Task goal: Please write out all of the entries beneath this line exactly, skipping the pictures.

Structured diff data
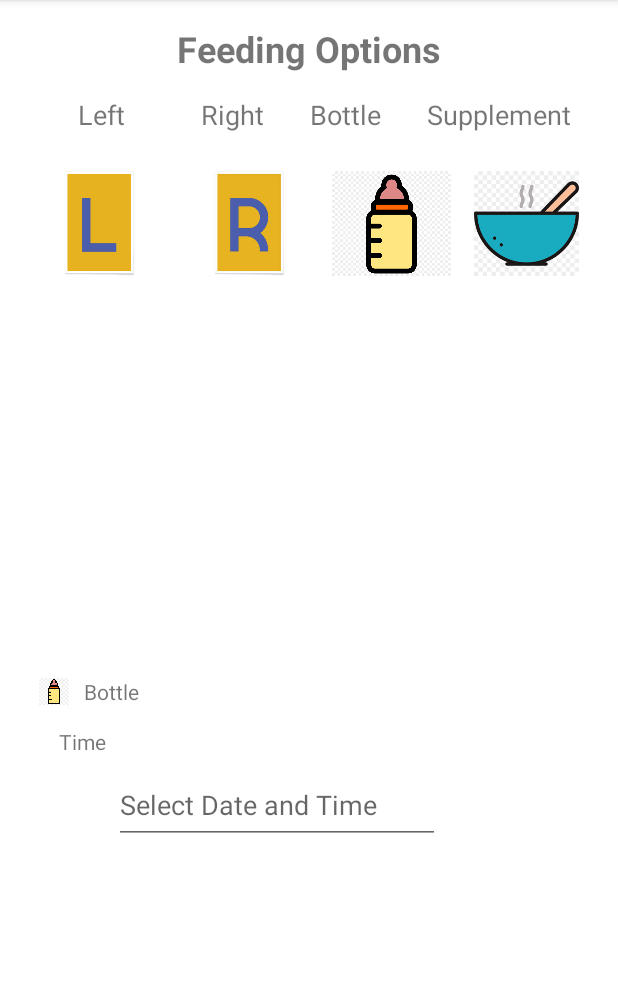
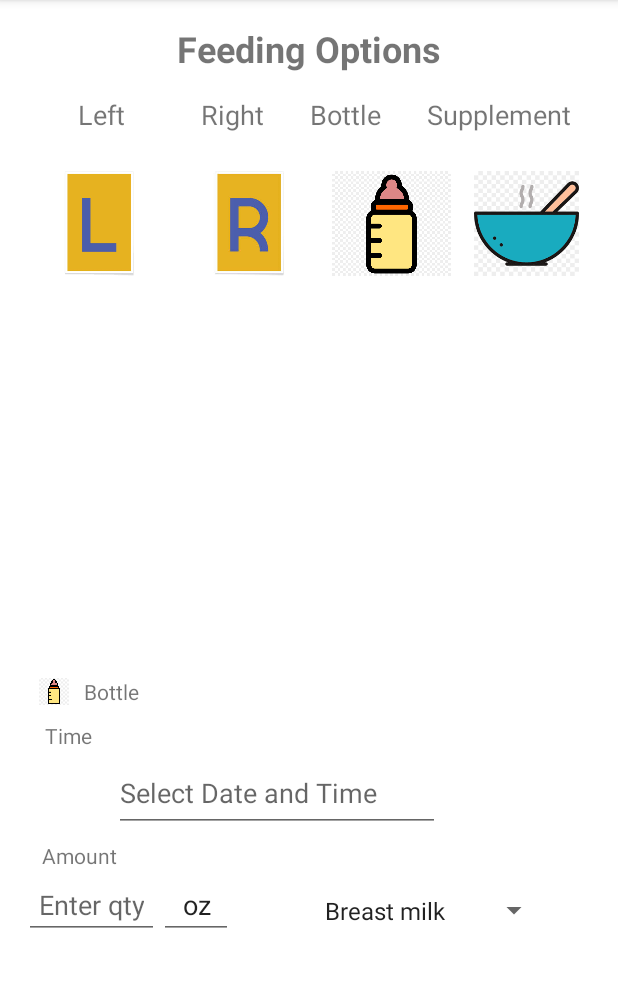
Before and after one commit to GeMath18/Baby_Manager, an Android app: the fragment FormulafeedingFragment placed in its activity, on a phone screen of 412 x 824 dp, the part 84-1071 px from its top. Run offline under Robolectric (Android 15) with nearby library versions, the phone set to English and light mode, and no system bars.

Commit message:
added amount option and spinner for bottle selection

```diff
--- a/app/src/main/java/com/example/babymanager/FormulafeedingFragment.java
+++ b/app/src/main/java/com/example/babymanager/FormulafeedingFragment.java
@@ -2,19 +2,19 @@ package com.example.babymanager;
 
 import android.app.DatePickerDialog;
 import android.app.TimePickerDialog;
-import android.content.Context;
 import android.os.Bundle;
 
-import androidx.fragment.app.DialogFragment;
 import androidx.fragment.app.Fragment;
 
 import android.text.InputType;
 import android.view.LayoutInflater;
 import android.view.View;
 import android.view.ViewGroup;
+import android.widget.AdapterView;
+import android.widget.ArrayAdapter;
 import android.widget.DatePicker;
 import android.widget.EditText;
-import android.widget.ListView;
+import android.widget.Spinner;
 import android.widget.TimePicker;
 
 import java.text.SimpleDateFormat;
@@ -41,7 +41,7 @@ public class FormulafeedingFragment extends Fragment {
         View view = inflater.inflate(R.layout.fragment_formulafeeding, container, false);
 
         //date-time picker text label
-        EditText date_time_in = (EditText) view.findViewById(R.id.date_time_label);
+        EditText date_time_in = (EditText) view.findViewById(R.id.datetime_label);
         date_time_in.setInputType(InputType.TYPE_NULL);
 
         date_time_in.setOnClickListener(new View.OnClickListener() {
@@ -51,6 +51,20 @@ public class FormulafeedingFragment extends Fragment {
             }
 
         });
+
+        //To Add Bottle options Spinner
+        Spinner spinner = (Spinner) view.findViewById(R.id.bottle_spinner);
+//        if (spinner != null) {
+//            spinner.setOnItemSelectedListener((AdapterView.OnItemSelectedListener) getActivity());
+//        }
+        ArrayAdapter<CharSequence> adapter = ArrayAdapter.createFromResource(getContext(),
+                R.array.bottle_type_array, android.R.layout.simple_spinner_item);
+        adapter.setDropDownViewResource
+                (android.R.layout.simple_spinner_dropdown_item);
+// Apply the adapter to the spinner.
+        if (spinner != null) {
+            spinner.setAdapter(adapter);
+        }
 
 
         return view;
--- a/app/src/main/res/layout/fragment_formulafeeding.xml
+++ b/app/src/main/res/layout/fragment_formulafeeding.xml
@@ -31,15 +31,15 @@
 
         <TextView
             android:id="@+id/time_label"
-            android:layout_width="78dp"
-            android:layout_height="33dp"
+            android:layout_width="59dp"
+            android:layout_height="25dp"
             android:gravity="center"
             android:text="@string/time_label"
             app:layout_constraintStart_toStartOf="parent"
             app:layout_constraintTop_toBottomOf="@+id/imageView" />
 
         <EditText
-            android:id="@+id/date_time_label"
+            android:id="@+id/datetime_label"
             android:layout_width="217dp"
             android:layout_height="51dp"
             android:hint="@string/select_date_and_time_text"
@@ -49,7 +49,50 @@
             app:layout_constraintHorizontal_bias="0.361"
             app:layout_constraintStart_toStartOf="parent"
             app:layout_constraintTop_toBottomOf="@+id/time_label"
-            app:layout_constraintVertical_bias="0.0" />
+            app:layout_constraintVertical_bias="0.0"
+            android:autofillHints="" />
+
+        <TextView
+            android:id="@+id/amount_label"
+            android:layout_width="73dp"
+            android:layout_height="31dp"
+            android:gravity="center"
+            android:text="@string/amount_label_text"
+            app:layout_constraintStart_toStartOf="parent"
+            app:layout_constraintTop_toBottomOf="@+id/datetime_label" />
+
+        <EditText
+            android:id="@+id/amountq_label"
+            android:layout_width="90dp"
+            android:layout_height="40dp"
+            android:autofillHints=""
+            android:hint="@string/enter_qty_text"
+            android:inputType="number"
+            android:paddingHorizontal="10dp"
+            app:layout_constraintStart_toStartOf="parent"
+            app:layout_constraintTop_toBottomOf="@+id/amount_label" />
+
+        <EditText
+            android:id="@+id/oz_label"
+            android:layout_width="49dp"
+            android:layout_height="38dp"
+            android:gravity="center"
+            android:text="@string/oz_text"
+            app:layout_constraintBottom_toBottomOf="@+id/amountq_label"
+            app:layout_constraintStart_toEndOf="@+id/amountq_label" />
+
+        <Spinner
+
+            android:id="@+id/bottle_spinner"
+            android:layout_width="158dp"
+            android:layout_height="31dp"
+            android:spinnerMode="dropdown"
+            app:layout_constraintBottom_toBottomOf="@+id/oz_label"
+            app:layout_constraintEnd_toEndOf="parent"
+            app:layout_constraintHorizontal_bias="0.623"
+            app:layout_constraintStart_toEndOf="@+id/oz_label"
+            app:layout_constraintTop_toTopOf="@+id/oz_label" />
+
 
     </androidx.constraintlayout.widget.ConstraintLayout>
 
--- a/app/src/main/res/values/strings.xml
+++ b/app/src/main/res/values/strings.xml
@@ -25,6 +25,11 @@
         <item>Mom</item>
         <item>Dad</item>
         <item>Relative</item>
+    </string-array>
+
+    <string-array name="bottle_type_array">
+        <item>Breast milk</item>
+        <item>Formula</item>
     </string-array>
     <!-- TODO: Remove or change this placeholder text -->
     <string name="hello_blank_fragment">Hello blank fragment</string>
@@ -60,6 +65,10 @@
     <string name="bottle_corner_icon_text">bottle corner icon</string>
     <string name="time_label">Time</string>
     <string name="select_date_and_time_text">Select Date and Time</string>
+    <string name="amount_label_text">Amount</string>
+    <string name="enter_amount_text">Enter amount</string>
+    <string name="oz_text">oz</string>
+    <string name="enter_qty_text">Enter qty</string>
 
 
 </resources>
```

Solved exercise:
Before and after one commit to GeMath18/Baby_Manager, an Android app: the fragment FormulafeedingFragment placed in its activity, on a phone screen of 412 x 824 dp, the part 84-1071 px from its top. Run offline under Robolectric (Android 15) with nearby library versions, the phone set to English and light mode, and no system bars.

Commit message:
added amount option and spinner for bottle selection

```diff
--- a/app/src/main/java/com/example/babymanager/FormulafeedingFragment.java
+++ b/app/src/main/java/com/example/babymanager/FormulafeedingFragment.java
@@ -2,19 +2,19 @@ package com.example.babymanager;
 
 import android.app.DatePickerDialog;
 import android.app.TimePickerDialog;
-import android.content.Context;
 import android.os.Bundle;
 
-import androidx.fragment.app.DialogFragment;
 import androidx.fragment.app.Fragment;
 
 import android.text.InputType;
 import android.view.LayoutInflater;
 import android.view.View;
 import android.view.ViewGroup;
+import android.widget.AdapterView;
+import android.widget.ArrayAdapter;
 import android.widget.DatePicker;
 import android.widget.EditText;
-import android.widget.ListView;
+import android.widget.Spinner;
 import android.widget.TimePicker;
 
 import java.text.SimpleDateFormat;
@@ -41,7 +41,7 @@ public class FormulafeedingFragment extends Fragment {
         View view = inflater.inflate(R.layout.fragment_formulafeeding, container, false);
 
         //date-time picker text label
-        EditText date_time_in = (EditText) view.findViewById(R.id.date_time_label);
+        EditText date_time_in = (EditText) view.findViewById(R.id.datetime_label);
         date_time_in.setInputType(InputType.TYPE_NULL);
 
         date_time_in.setOnClickListener(new View.OnClickListener() {
@@ -51,6 +51,20 @@ public class FormulafeedingFragment extends Fragment {
             }
 
         });
+
+        //To Add Bottle options Spinner
+        Spinner spinner = (Spinner) view.findViewById(R.id.bottle_spinner);
+//        if (spinner != null) {
+//            spinner.setOnItemSelectedListener((AdapterView.OnItemSelectedListener) getActivity());
+//        }
+        ArrayAdapter<CharSequence> adapter = ArrayAdapter.createFromResource(getContext(),
+                R.array.bottle_type_array, android.R.layout.simple_spinner_item);
+        adapter.setDropDownViewResource
+                (android.R.layout.simple_spinner_dropdown_item);
+// Apply the adapter to the spinner.
+        if (spinner != null) {
+            spinner.setAdapter(adapter);
+        }
 
 
         return view;
--- a/app/src/main/res/layout/fragment_formulafeeding.xml
+++ b/app/src/main/res/layout/fragment_formulafeeding.xml
@@ -31,15 +31,15 @@
 
         <TextView
             android:id="@+id/time_label"
-            android:layout_width="78dp"
-            android:layout_height="33dp"
+            android:layout_width="59dp"
+            android:layout_height="25dp"
             android:gravity="center"
             android:text="@string/time_label"
             app:layout_constraintStart_toStartOf="parent"
             app:layout_constraintTop_toBottomOf="@+id/imageView" />
 
         <EditText
-            android:id="@+id/date_time_label"
+            android:id="@+id/datetime_label"
             android:layout_width="217dp"
             android:layout_height="51dp"
             android:hint="@string/select_date_and_time_text"
@@ -49,7 +49,50 @@
             app:layout_constraintHorizontal_bias="0.361"
             app:layout_constraintStart_toStartOf="parent"
             app:layout_constraintTop_toBottomOf="@+id/time_label"
-            app:layout_constraintVertical_bias="0.0" />
+            app:layout_constraintVertical_bias="0.0"
+            android:autofillHints="" />
+
+        <TextView
+            android:id="@+id/amount_label"
+            android:layout_width="73dp"
+            android:layout_height="31dp"
+            android:gravity="center"
+            android:text="@string/amount_label_text"
+            app:layout_constraintStart_toStartOf="parent"
+            app:layout_constraintTop_toBottomOf="@+id/datetime_label" />
+
+        <EditText
+            android:id="@+id/amountq_label"
+            android:layout_width="90dp"
+            android:layout_height="40dp"
+            android:autofillHints=""
+            android:hint="@string/enter_qty_text"
+            android:inputType="number"
+            android:paddingHorizontal="10dp"
+            app:layout_constraintStart_toStartOf="parent"
+            app:layout_constraintTop_toBottomOf="@+id/amount_label" />
+
+        <EditText
+            android:id="@+id/oz_label"
+            android:layout_width="49dp"
+            android:layout_height="38dp"
+            android:gravity="center"
+            android:text="@string/oz_text"
+            app:layout_constraintBottom_toBottomOf="@+id/amountq_label"
+            app:layout_constraintStart_toEndOf="@+id/amountq_label" />
+
+        <Spinner
+
+            android:id="@+id/bottle_spinner"
+            android:layout_width="158dp"
+            android:layout_height="31dp"
+            android:spinnerMode="dropdown"
+            app:layout_constraintBottom_toBottomOf="@+id/oz_label"
+            app:layout_constraintEnd_toEndOf="parent"
+            app:layout_constraintHorizontal_bias="0.623"
+            app:layout_constraintStart_toEndOf="@+id/oz_label"
+            app:layout_constraintTop_toTopOf="@+id/oz_label" />
+
 
     </androidx.constraintlayout.widget.ConstraintLayout>
 
--- a/app/src/main/res/values/strings.xml
+++ b/app/src/main/res/values/strings.xml
@@ -25,6 +25,11 @@
         <item>Mom</item>
         <item>Dad</item>
         <item>Relative</item>
+    </string-array>
+
+    <string-array name="bottle_type_array">
+        <item>Breast milk</item>
+        <item>Formula</item>
     </string-array>
     <!-- TODO: Remove or change this placeholder text -->
     <string name="hello_blank_fragment">Hello blank fragment</string>
@@ -60,6 +65,10 @@
     <string name="bottle_corner_icon_text">bottle corner icon</string>
     <string name="time_label">Time</string>
     <string name="select_date_and_time_text">Select Date and Time</string>
+    <string name="amount_label_text">Amount</string>
+    <string name="enter_amount_text">Enter amount</string>
+    <string name="oz_text">oz</string>
+    <string name="enter_qty_text">Enter qty</string>
 
 
 </resources>
```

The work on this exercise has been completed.